• Task description: Locate the string "setPage" in the records below. Copy every line where it occurs.

• Extracted data:
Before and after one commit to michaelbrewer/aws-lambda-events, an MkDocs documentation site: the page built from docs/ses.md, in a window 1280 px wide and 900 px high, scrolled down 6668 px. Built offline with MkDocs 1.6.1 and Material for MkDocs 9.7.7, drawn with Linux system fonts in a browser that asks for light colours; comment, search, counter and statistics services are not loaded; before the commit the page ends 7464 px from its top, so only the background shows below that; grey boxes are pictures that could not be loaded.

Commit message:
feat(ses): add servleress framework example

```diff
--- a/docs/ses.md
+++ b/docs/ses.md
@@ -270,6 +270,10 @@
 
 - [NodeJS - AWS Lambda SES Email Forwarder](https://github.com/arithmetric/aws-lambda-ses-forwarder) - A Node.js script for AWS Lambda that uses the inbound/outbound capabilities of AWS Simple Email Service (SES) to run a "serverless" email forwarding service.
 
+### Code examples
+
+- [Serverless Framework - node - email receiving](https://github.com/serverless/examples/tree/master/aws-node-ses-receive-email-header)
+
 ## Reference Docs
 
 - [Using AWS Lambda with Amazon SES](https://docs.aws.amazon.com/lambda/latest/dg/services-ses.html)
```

--

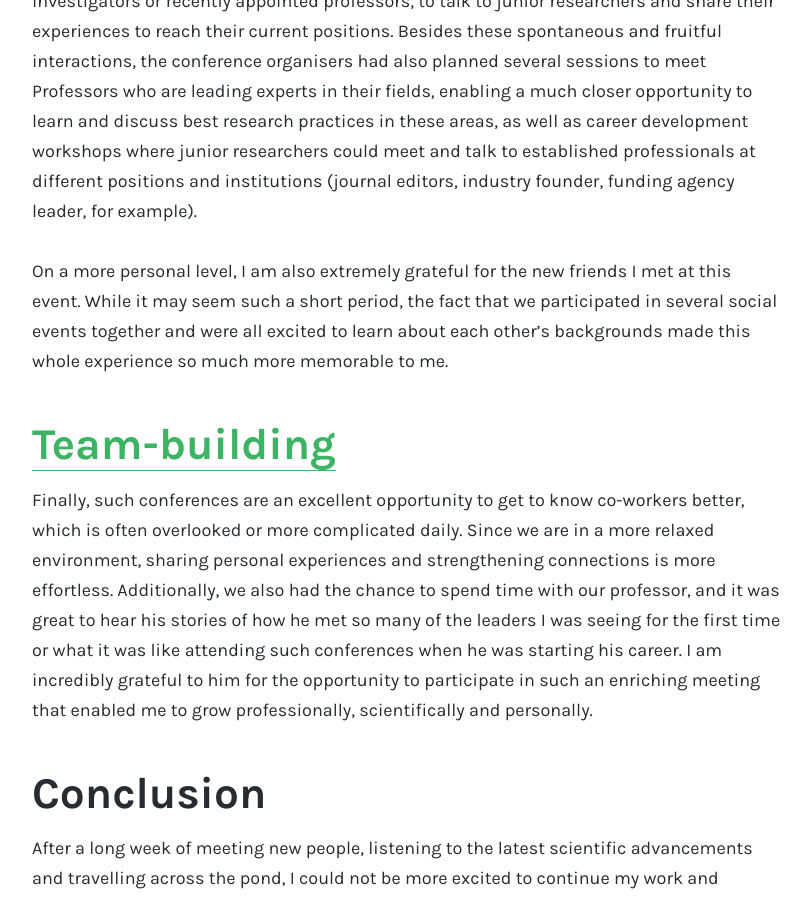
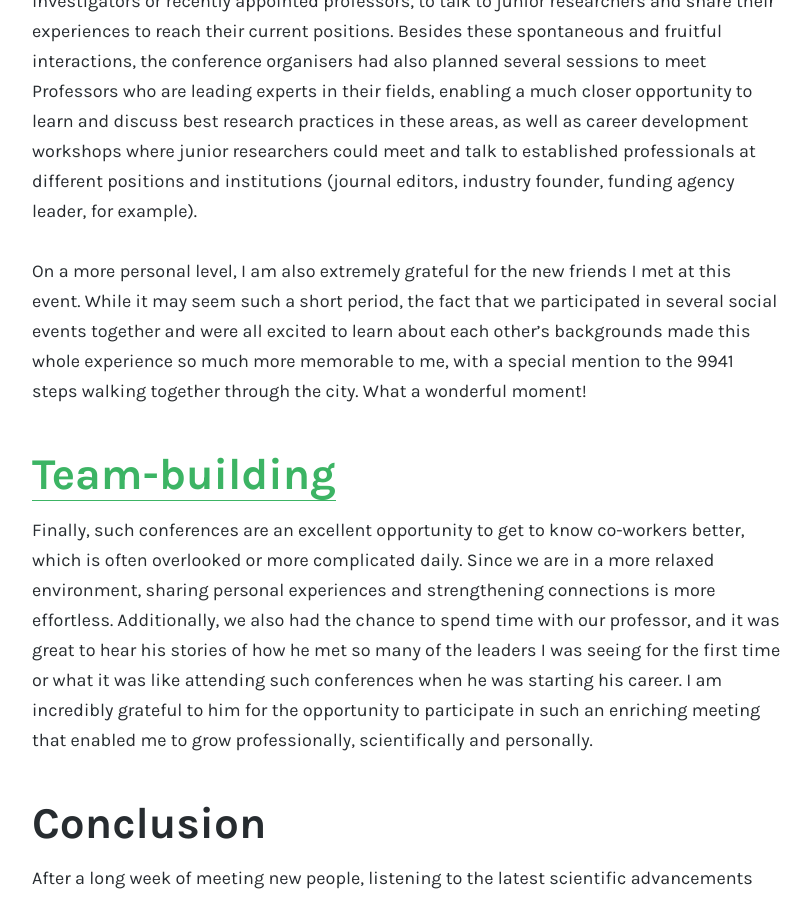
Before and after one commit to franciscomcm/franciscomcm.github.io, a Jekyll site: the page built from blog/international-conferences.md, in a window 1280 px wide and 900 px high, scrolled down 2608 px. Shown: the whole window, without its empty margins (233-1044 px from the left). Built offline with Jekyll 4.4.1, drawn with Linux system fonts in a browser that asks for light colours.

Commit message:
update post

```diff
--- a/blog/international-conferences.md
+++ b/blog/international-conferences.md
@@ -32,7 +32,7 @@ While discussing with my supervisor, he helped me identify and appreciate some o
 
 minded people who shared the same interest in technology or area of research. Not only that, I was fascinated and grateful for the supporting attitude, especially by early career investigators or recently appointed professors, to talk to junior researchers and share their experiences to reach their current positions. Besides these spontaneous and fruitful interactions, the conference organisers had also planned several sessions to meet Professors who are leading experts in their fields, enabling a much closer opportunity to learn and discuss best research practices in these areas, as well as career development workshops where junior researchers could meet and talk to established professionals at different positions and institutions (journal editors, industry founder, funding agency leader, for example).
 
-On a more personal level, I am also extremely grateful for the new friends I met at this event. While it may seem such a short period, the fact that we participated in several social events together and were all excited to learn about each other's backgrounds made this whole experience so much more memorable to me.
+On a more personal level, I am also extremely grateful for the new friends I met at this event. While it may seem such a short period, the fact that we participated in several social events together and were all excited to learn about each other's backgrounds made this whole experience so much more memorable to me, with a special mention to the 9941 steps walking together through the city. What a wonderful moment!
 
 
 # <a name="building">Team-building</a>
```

* * *

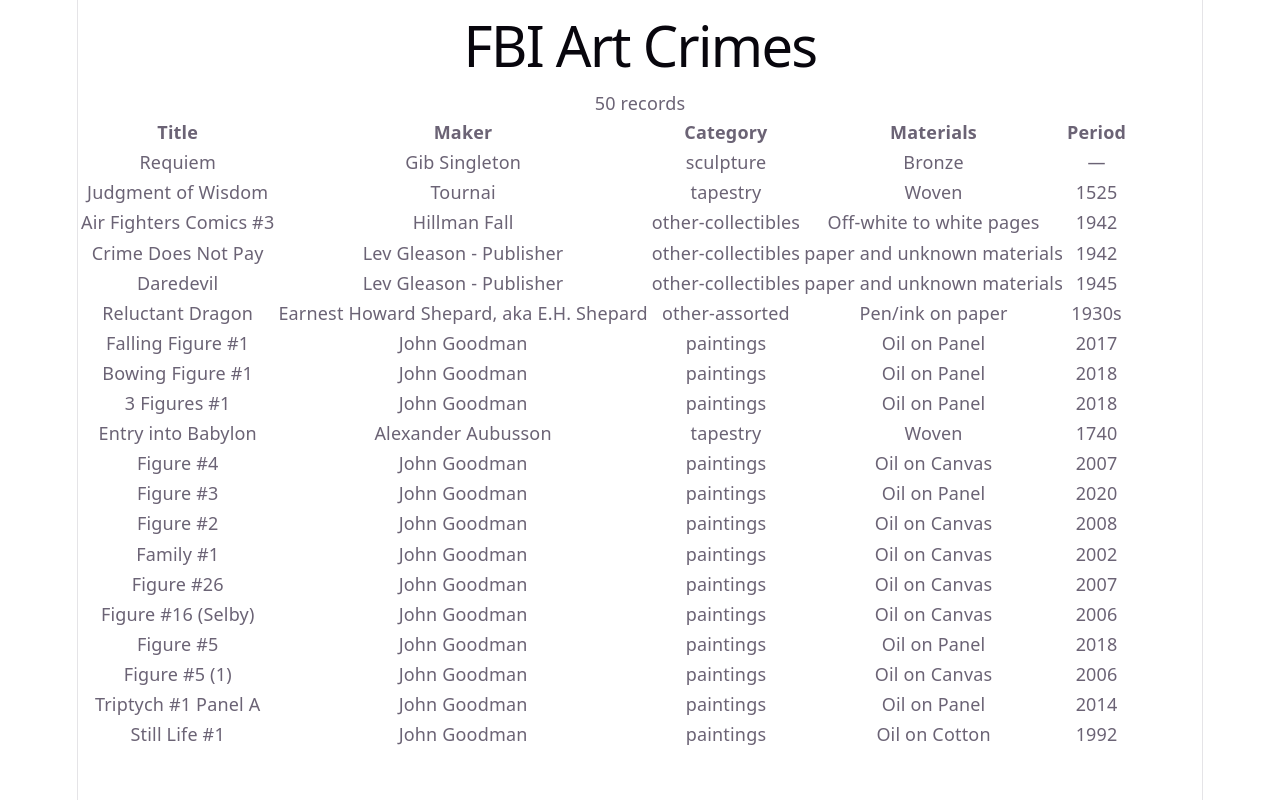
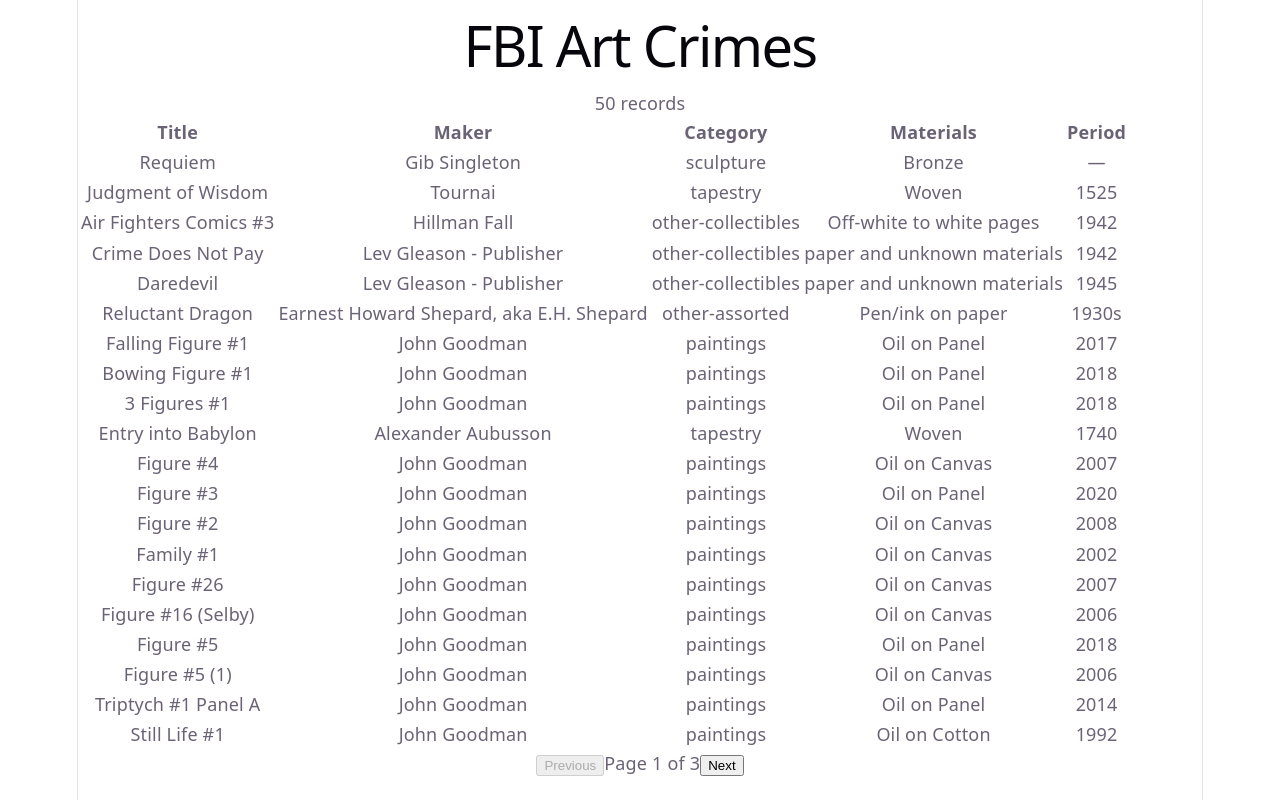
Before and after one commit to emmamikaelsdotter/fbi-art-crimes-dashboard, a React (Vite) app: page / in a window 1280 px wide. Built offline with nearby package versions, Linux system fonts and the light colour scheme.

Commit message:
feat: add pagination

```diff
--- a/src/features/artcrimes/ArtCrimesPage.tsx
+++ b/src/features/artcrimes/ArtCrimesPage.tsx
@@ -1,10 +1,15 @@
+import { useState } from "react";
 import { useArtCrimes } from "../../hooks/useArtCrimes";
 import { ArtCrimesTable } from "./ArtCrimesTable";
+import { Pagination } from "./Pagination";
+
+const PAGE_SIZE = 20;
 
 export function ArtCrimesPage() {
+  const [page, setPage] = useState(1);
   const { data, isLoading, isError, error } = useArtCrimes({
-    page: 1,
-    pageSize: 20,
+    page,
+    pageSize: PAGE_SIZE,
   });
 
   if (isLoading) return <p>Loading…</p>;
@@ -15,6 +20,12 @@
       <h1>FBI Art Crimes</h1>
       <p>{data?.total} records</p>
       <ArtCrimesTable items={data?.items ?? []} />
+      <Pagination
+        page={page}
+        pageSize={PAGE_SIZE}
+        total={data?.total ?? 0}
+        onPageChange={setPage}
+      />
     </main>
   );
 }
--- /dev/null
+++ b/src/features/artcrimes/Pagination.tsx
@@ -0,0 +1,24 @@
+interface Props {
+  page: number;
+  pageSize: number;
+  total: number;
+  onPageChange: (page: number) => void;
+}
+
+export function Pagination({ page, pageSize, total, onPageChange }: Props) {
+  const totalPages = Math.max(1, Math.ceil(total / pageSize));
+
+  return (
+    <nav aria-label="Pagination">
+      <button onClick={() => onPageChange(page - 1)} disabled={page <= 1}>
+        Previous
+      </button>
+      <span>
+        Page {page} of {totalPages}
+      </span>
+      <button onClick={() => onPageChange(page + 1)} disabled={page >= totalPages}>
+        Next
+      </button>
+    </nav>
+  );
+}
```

• Written solution:
+  const [page, setPage] = useState(1);
+        onPageChange={setPage}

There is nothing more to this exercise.